It’s worth noting that, according to Byrne, the resort also considered simply naming the entire operation Alpine Meadows, or even, as a combination, “Alpine Valley.” They thankfully chose neither (we already have three Alpine Valleys too many).
One megaresort, at last
While the two ski areas had been awkwardly combined under the unwieldy Squaw Valley Alpine Meadows name for a decade, most people still thought of them as the separate and distinct resorts that they had been for decades. There is no sanctioned way to ski between them, and a congested, seven-mile drive connects the two base areas.
Not for long. In April, Alterra announced a $60 million investment in a 2.2-mile, 16-minute base-to-base gondola that will materially combine the 6,000 acres and three dozen-plus lifts into a unified ski circus, the third-largest in North America behind Whistler and Park City – both of which are also combinations of formerly separate side-by-side resorts (Whistler absorbed Blackcomb in 1997, and Vail folded the former Canyons into Park City after buying the latter resort in 2014).
Uniting the resorts under a single name seems like a logical endpoint of the gondola project.

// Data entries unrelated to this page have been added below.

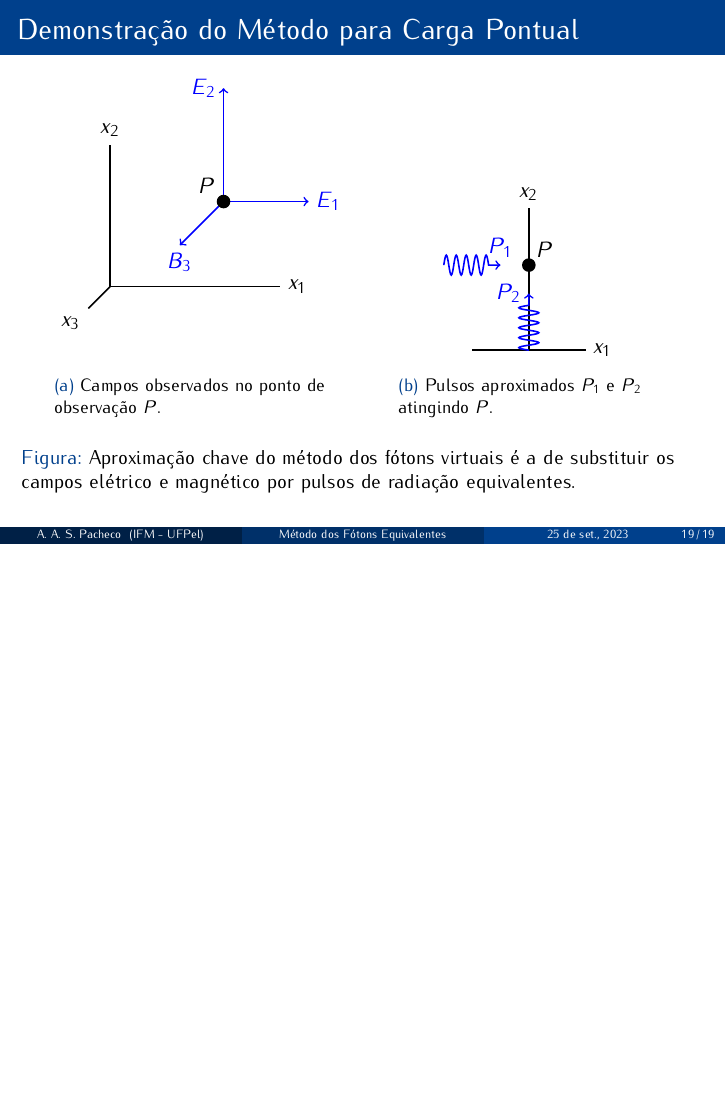
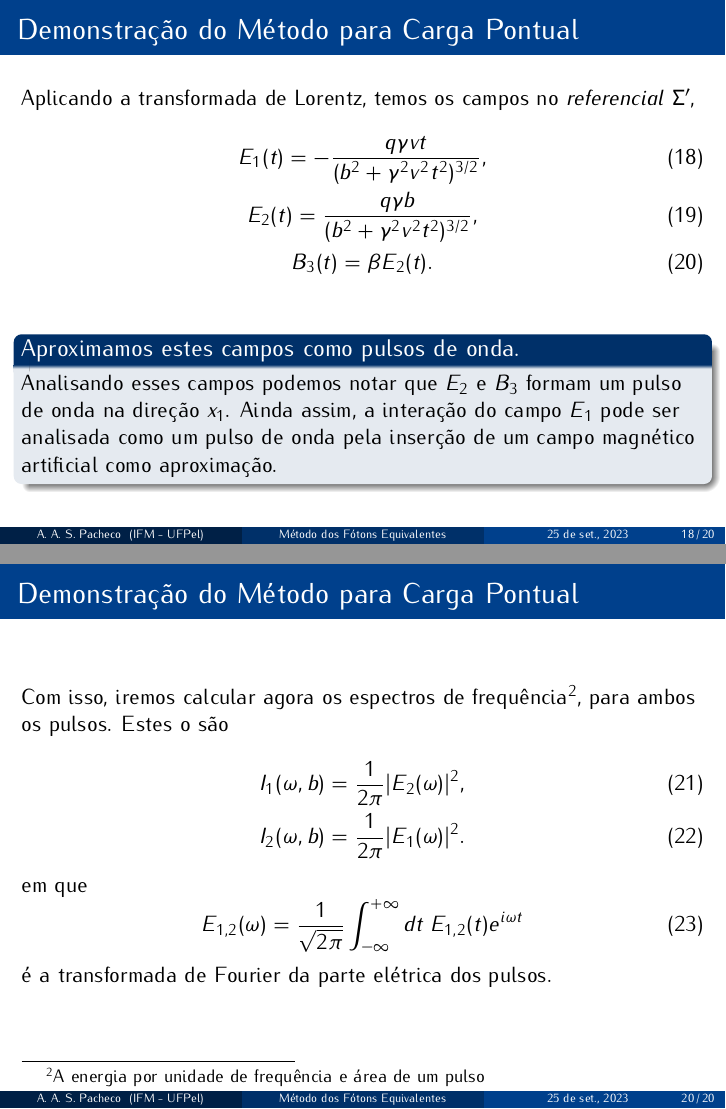
Before and after one commit to alice-77/tcc-num_fotons_equiv, LaTeX slides (slides-proposta/slides.tex): page 19 of 19 before the commit and pages 18 and 20 of 20 after it, the two joined at a grey line, the shorter picture padded with empty space. Compiled offline with pdfLaTeX.

Commit message:
Mais alguns slides...

```diff
--- a/slides-proposta/slides.tex
+++ b/slides-proposta/slides.tex
@@ -32,7 +33,7 @@
 \setbeamertemplate{itemize item}[triangle]
 \setbeamertemplate{enumerate item}[square]
 \setbeamertemplate{navigation symbols}{}
-\setbeamertemplate{section in toc}[square]
+\setbeamertemplate{section in toc}[circle]
 
 \title{Método dos Fótons Equivalentes}
 \subtitle{Revisão e Aplicações}
@@ -365,6 +366,12 @@
 			^2)^{3/2}}\label{eq_field2},\\
 		B_3 (t) = \beta E_2(t) \label{eq_field3}.
 	\end{gather}
+	\begin{block}{Aproximamos estes campos como pulsos de onda.}
+		Analisando esses campos podemos notar que $E_2$ e $B_3$ formam um pulso
+		de onda na direção $x_1$. Ainda assim, a interação do campo $E_1$ pode
+		ser analisada como um pulso de onda pela inserção de um campo magnético
+		artificial como aproximação.
+	\end{block}
 \end{frame}
 
 \begin{frame}
@@ -373,7 +380,7 @@
 		\begin{subfigure}[b]{0.4\textwidth}
 			\centering
 			\input{./figs/wave_pulses1-tikzgraph.tex}
-			\caption{Campos observados no ponto de observação $P$.}
+			\caption{Campos observados no referencial do ponto $P$.}
 		\end{subfigure}
 		\hspace{1cm}
 		\begin{subfigure}[b]{0.4\textwidth}
@@ -385,6 +392,24 @@
 		substituir os campos elétrico e magnético por pulsos de radiação
 		equivalentes.}
 	\end{figure}
+\end{frame}
+
+\begin{frame}
+	\frametitle{Demonstração do Método para Carga Pontual}
+	Com isso, iremos calcular agora os espectros de frequência\footnote{A
+	energia por unidade de frequência e área de um pulso}, para ambos os
+	pulsos. Estes o são
+	\begin{gather}
+		I_1(\omega , b) = \frac{1}{2\pi} |E_2 (\omega) |^2 ,\\
+		I_2 (\omega , b) = \frac{1}{2\pi} |E_1 (\omega)|^2.
+	\end{gather}
+	em que
+	\begin{equation}
+		E_{1,2} (\omega) = \frac{1}{\sqrt{2\pi}} \int _{-\infty}^{+\infty}
+		dt \; E _{1,2} (t) e^{i\omega t}
+	\end{equation}
+	é a transformada de Fourier da parte elétrica dos pulsos.
+
 
 \end{frame}
 
```
Also changed, not shown: slides-proposta/slides.pdf, slides-proposta/slides.tex (11 more changed lines).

It was, however, surprising to see the Alpine Meadows’ name retired so abruptly today, as there had been no indication in any of the resort’s communications that this was under consideration. The base area on the Alpine Meadows side will continue to carry that name, however, while the former Squaw Valley base area will become The Village at Palisades Tahoe.
Byrne did not have an update on the gondola timeline today, noting that while they still hoped to see the lift spinning for the 2021-22 ski season, everything from supply- chain shortages to helicopter availability scrambled by wildfires have slowed the process.
“We're going to keep pushing, and if it doesn't happen this year, it's going to happen next year for sure,” she said.
For now, we’ll settle for having a combined logo, which I really like:
The eagle, the side-by-side mountain silhouettes, the unusual-for-a-ski-resort color scheme - it’s all quite a lovely amalgam. Per the resort:
The Palisades Tahoe name captures and honors two of the resort’s most legendary arenas, one on the Olympic Valley side and one on the Alpine Meadows side, where granite walls rise all around and where generations of freeskiers made their mark. Capturing this spirit of freedom, the new logo aligns the two unique mountains that make up Palisades Tahoe with the outline of a majestic eagle—a nod to the sacred Washoe symbol used to communicate with the heavens, the powerful bird that calls Tahoe home, and to the resort’s freeskiing roots. The bold colors and interwoven design pay homage to these majestic mountains—past, present, and future—and the fierce allegiance and individuality of the Palisades Tahoe community.